Technically, WordPress will also look in the /block-templates folder if it exists in your theme. This is for backward compatibility with an older version of WordPress. But it is recommended to always use the /templates folder instead.

Building templates

While you can technically type all of the block markup for your templates in your template files, that is not what the typical experience will be when working with block themes. In most cases, you will be working from a visual interface and migrating your block code to your template files.

To explore working with the visual interface, read the support guides on using the Site and Template Editors:

Editing templates

To access templates from the WordPress admin, open the Appearance > Editor menu in the admin menu. Then click the Templates item in the sidebar:

WordPress Templates interface in the Site Editor, which shows the template options on the left and preview panel on the right.

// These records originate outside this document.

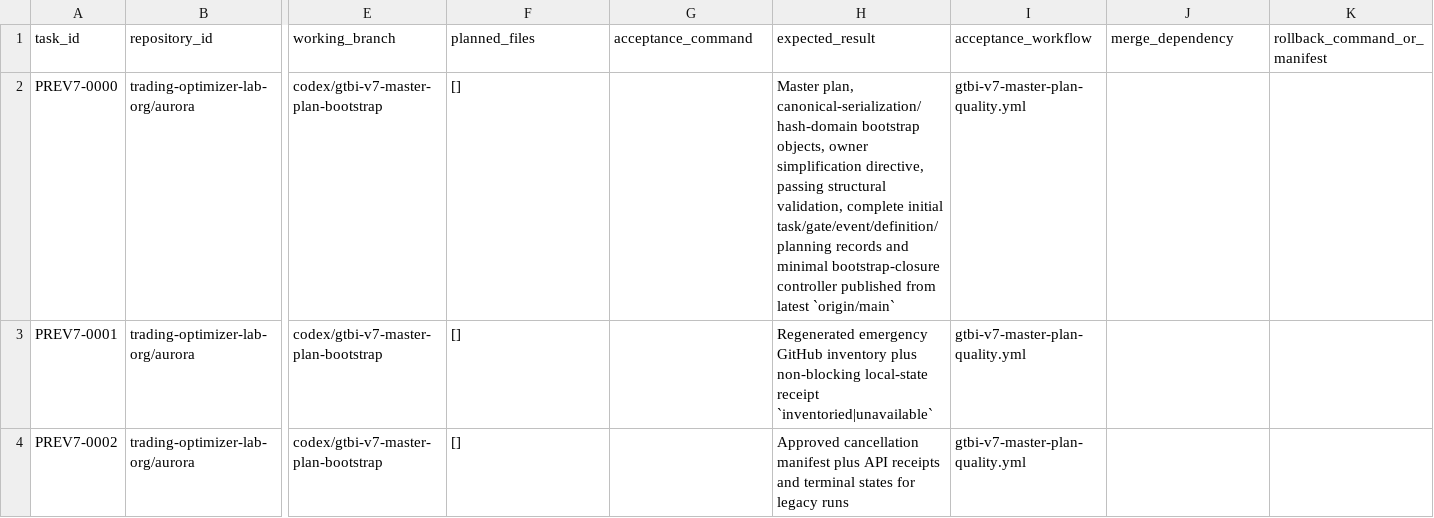
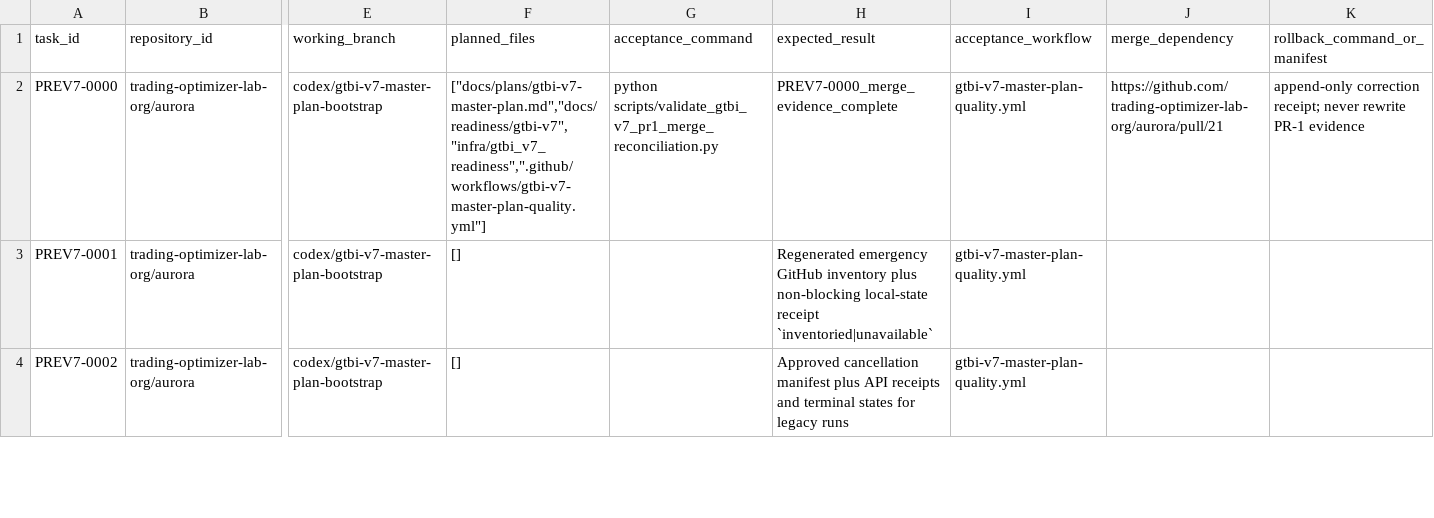
Before and after one commit to trading-optimizer-lab-org/aurora, a CSV file: docs/readiness/gtbi-v7/task_delivery_manifest.csv, drawn as a sheet; only a part is shown, gaps mark what is left out; the diff names each change by its address in the sheet, - before the commit and + after, or states it on an @@ line.

```diff
--- a/docs/readiness/gtbi-v7/task_delivery_manifest.csv
+++ b/docs/readiness/gtbi-v7/task_delivery_manifest.csv
-F2 (planned_files): []
+F2 (planned_files): ["docs/plans/gtbi-v7-master-plan.md","docs/readiness/gtbi-v7","infra/gtbi_v7_readiness",".github/workflows/gtbi-v7-master-plan-quality.yml"]
-G2 (acceptance_command): (empty)
+G2 (acceptance_command): python scripts/validate_gtbi_v7_pr1_merge_reconciliation.py
-H2 (expected_result): Master plan, canonical-serialization/hash-domain bootstrap objects, owner simplification directive, passing structural validation, complete initial task/gate/event/definition/planning records and minimal bootstrap-closure controller published from latest `origin/main`
+H2 (expected_result): PREV7-0000_merge_evidence_complete
-J2 (merge_dependency): (empty)
+J2 (merge_dependency): https://github.com/trading-optimizer-lab-org/aurora/pull/21
-K2 (rollback_command_or_manifest): (empty)
+K2 (rollback_command_or_manifest): append-only correction receipt; never rewrite PR-1 evidence
```
Also changed, not shown: docs/readiness/gtbi-v7/task_planning_inputs.csv, docs/readiness/gtbi-v7/task_status.csv, 19 other files.
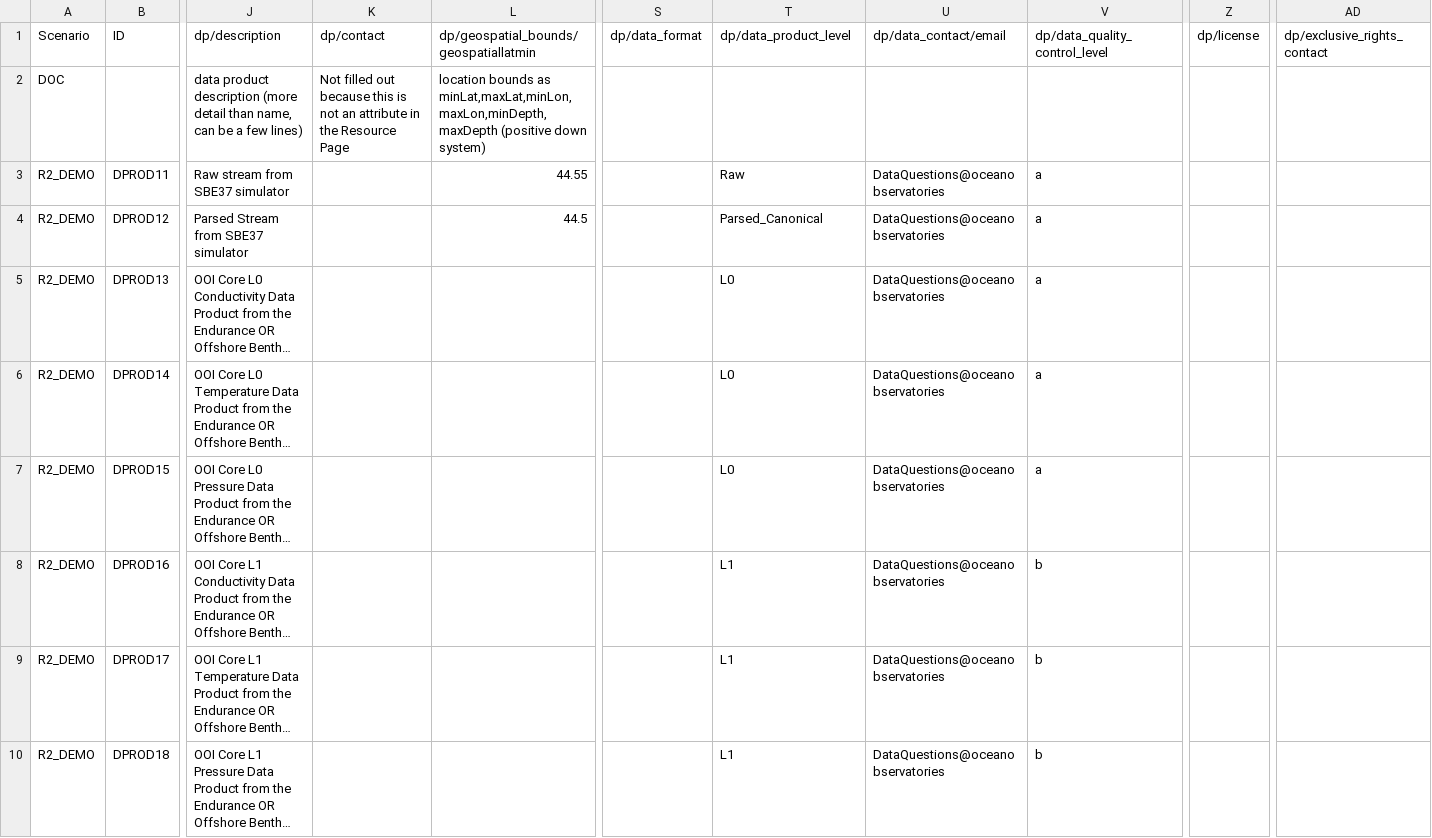
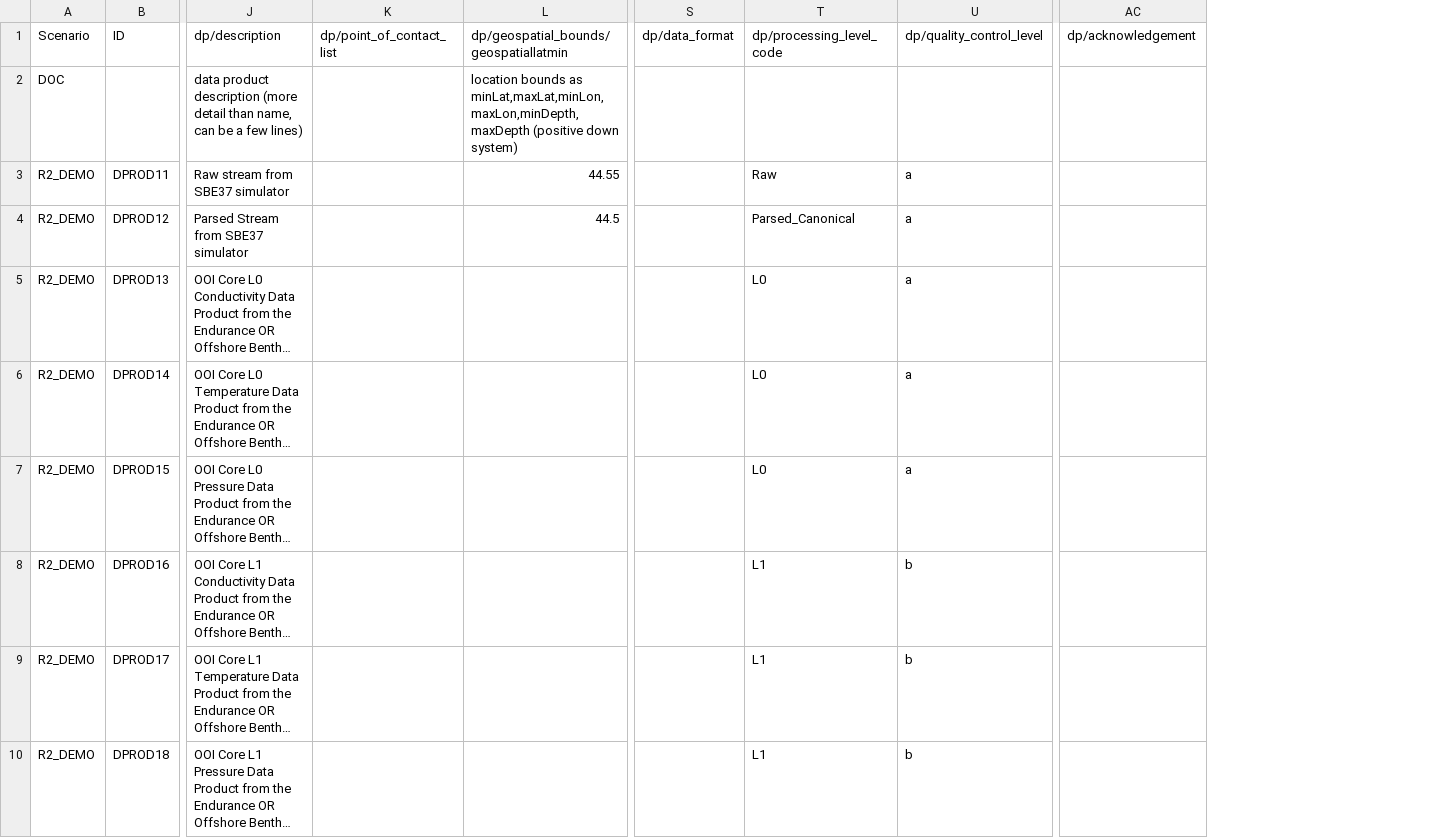
Before and after one commit to ooici/ion-definitions, a CSV file: res/preload/r2_ioc/DataProduct.csv, drawn as a sheet; only a part is shown, gaps mark what is left out; long unchanged cells end in …; removed rows and columns are numbered as before the commit, all else as after; the diff names each change by its address in the sheet, - before the commit and + after, or states it on an @@ line.

Commit message:
update ion-defs to reflect data product and model resources related resource refactor

```diff
--- a/res/preload/r2_ioc/DataProduct.csv
+++ b/res/preload/r2_ioc/DataProduct.csv
-column K (dp/contact), row 2: Not filled out because this is not an attribute in the Resource Page
+column K (dp/point_of_contact_list), empty
-column U (dp/data_contact/email), rows 3-10: all DataQuestions@oceanobservatories
-column Z (dp/license), empty
-column AD (dp/exclusive_rights_contact), empty
+column AC (dp/acknowledgement), empty
-T1: dp/data_product_level
+T1: dp/processing_level_code
-U1: dp/data_quality_control_level
+U1: dp/quality_control_level
```
Also changed, not shown: res/preload/r2_ioc/InstrumentModel.csv, res/preload/r2_ioc/PlatformModel.csv, 8 other files.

This screen lists all of the existing templates for the site, which can come from three locations:

  • User-created templates saved in the database
  • Templates from the theme’s /templates folder
  • Templates dynamically added by plugins

From there, you can make customizations to the existing templates, adjusting blocks to your liking.

Remember that if you save these, they will be stored in the database and will overrule any templates in your theme. If you plan to distribute this theme to others or use it on another site, you must copy the block markup to the matching template in your /templates folder as described in Introduction to Templates.

Adding new templates

You can create a new template by clicking the Add New Template (+ icon next to Templates heading). This will create a modal overlay as shown here:

WordPress Add Template modal overlaid the Site Editor.

From there, you will be able to create an entirely custom template (if it doesn’t already exist for editing).

Again, any new templates you add via the editor are saved in the database. You must create the template file inside your /templates folder and copy the block markup to it if you intend to distribute your theme. Be sure that your template filename matches a valid filename in the Template Hierarchy (for example, the Home template filename is home.html).

Custom templates

Custom templates are templates that you can assign to individual posts, pages, or entries of a custom post type. They are used for the single post view on the front end of the site.

You or your theme users can select custom templates from the Template setting in the Post/Page panel in the post editor sidebar:

WordPress post editor with the Template option open in the sidebar. The Blank template option is highlighted.

This can be a powerful feature that lets you create unique designs for specific circumstances. For example, you could add something as simple as a different layout with a contact form or something as complex as a news-magazine layout with multiple post queries and other sections.

When adding a new template from the Templates screen, you can also create a custom template. From the Add Template overlay, there is an option named Custom Template. By clicking it, you will add a new custom template within your site’s database.

But to distribute your template with your theme, you must add it to a custom template file in your theme’s /templates folder.

The great thing about custom templates is that the filename can be anything you want it to be. Just be sure to avoid using the name of a standard template filename from the Template Hierarchy, so make sure it’s unique.

Because custom templates can be anything, there are no exact rules on what block markup should be included in them. But if you want to display the post or page content, make sure that you’re using the Post Content block somewhere within it.

The only other rule is that you must register your template via your theme.json file. How to do this is covered in the Custom Templates documentation under the Global Settings and Styles chapter.

Originally, custom templates were called “page templates.” This is because the feature only worked for pages in the initial implementation. Eventually, posts and other custom post types could use the feature, so it was rebranded to “custom templates.” But you may see these referred to as page templates in other documentation or on third-party sites.